What is expected: Only the number is wanted: how many lines below contain "schiller"?

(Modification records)
──────

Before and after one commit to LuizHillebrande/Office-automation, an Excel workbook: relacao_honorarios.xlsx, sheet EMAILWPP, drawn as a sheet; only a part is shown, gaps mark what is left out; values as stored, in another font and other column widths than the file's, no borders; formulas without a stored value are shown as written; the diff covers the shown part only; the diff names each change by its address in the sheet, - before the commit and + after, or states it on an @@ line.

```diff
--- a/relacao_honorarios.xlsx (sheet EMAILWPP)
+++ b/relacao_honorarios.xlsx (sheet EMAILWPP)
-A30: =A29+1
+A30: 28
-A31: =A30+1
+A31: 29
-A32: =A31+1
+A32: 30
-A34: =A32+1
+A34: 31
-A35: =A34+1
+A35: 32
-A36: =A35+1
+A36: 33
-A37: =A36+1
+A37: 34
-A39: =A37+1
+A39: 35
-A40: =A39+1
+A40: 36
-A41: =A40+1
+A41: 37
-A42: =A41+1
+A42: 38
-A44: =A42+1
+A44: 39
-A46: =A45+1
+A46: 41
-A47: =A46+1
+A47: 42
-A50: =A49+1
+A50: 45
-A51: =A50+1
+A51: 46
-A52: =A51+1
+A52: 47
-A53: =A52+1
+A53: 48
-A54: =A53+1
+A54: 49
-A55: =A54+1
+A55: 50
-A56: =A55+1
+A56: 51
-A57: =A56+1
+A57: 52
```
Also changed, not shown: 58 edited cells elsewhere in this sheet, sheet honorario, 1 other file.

──────

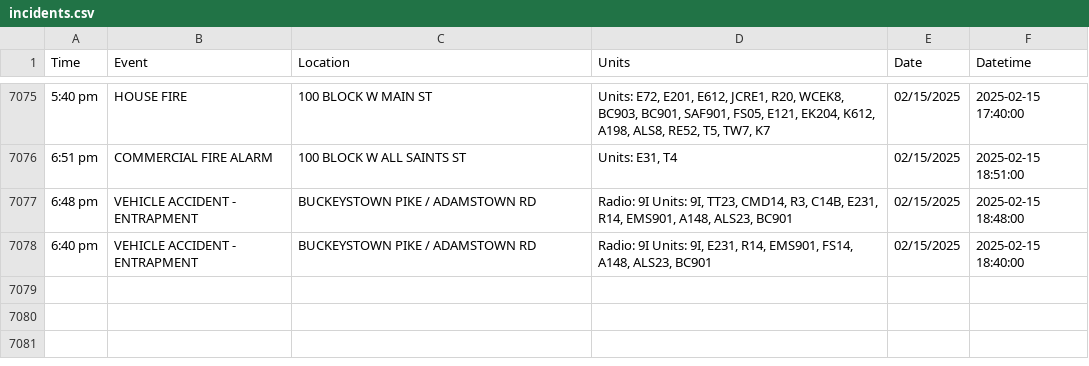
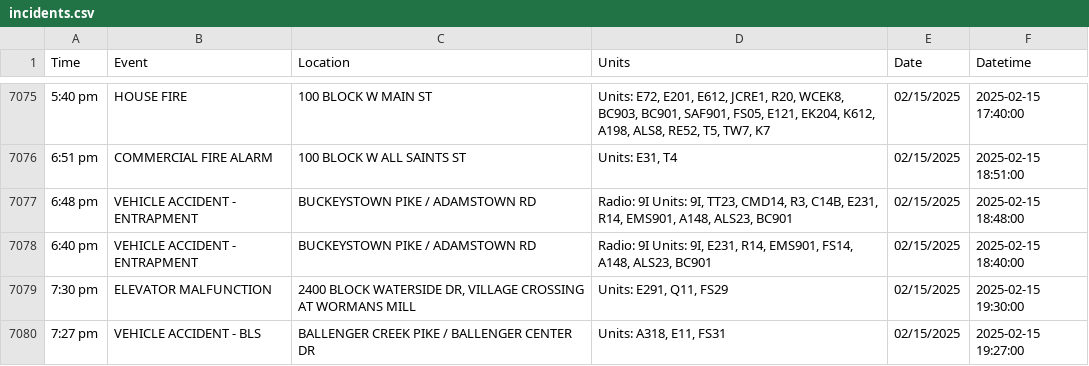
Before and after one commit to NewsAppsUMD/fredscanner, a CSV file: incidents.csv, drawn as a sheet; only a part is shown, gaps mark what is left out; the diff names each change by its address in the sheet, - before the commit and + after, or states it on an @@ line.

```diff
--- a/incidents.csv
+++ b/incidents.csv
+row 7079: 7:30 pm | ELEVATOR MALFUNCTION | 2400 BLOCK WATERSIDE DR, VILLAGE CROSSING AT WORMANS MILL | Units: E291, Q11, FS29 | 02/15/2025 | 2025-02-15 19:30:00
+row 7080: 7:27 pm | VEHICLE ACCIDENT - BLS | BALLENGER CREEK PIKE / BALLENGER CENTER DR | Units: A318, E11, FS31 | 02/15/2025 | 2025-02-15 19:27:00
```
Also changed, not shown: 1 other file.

──────

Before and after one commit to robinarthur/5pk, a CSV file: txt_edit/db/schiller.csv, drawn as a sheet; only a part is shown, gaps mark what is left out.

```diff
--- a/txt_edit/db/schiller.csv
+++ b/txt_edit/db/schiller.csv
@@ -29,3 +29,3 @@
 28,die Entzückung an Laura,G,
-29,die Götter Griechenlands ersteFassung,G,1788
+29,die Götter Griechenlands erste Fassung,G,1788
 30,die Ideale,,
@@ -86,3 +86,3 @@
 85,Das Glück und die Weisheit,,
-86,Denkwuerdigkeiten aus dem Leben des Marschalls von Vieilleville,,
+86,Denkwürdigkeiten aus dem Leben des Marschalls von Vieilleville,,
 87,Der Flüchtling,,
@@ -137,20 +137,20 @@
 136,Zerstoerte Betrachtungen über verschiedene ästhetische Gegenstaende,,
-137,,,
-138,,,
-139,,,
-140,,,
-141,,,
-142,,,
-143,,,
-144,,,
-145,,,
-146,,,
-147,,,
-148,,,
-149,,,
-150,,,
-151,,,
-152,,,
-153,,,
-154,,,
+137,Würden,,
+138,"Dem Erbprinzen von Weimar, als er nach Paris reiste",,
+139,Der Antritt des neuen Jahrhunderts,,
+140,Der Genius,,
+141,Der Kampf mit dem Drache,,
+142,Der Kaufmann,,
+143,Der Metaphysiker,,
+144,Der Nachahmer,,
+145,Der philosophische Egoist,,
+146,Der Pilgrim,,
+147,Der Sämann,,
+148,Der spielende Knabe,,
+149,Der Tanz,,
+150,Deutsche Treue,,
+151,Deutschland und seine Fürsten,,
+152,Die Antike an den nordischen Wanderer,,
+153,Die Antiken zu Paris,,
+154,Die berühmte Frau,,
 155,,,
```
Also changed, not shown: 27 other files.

──────

Result of the exercise: 3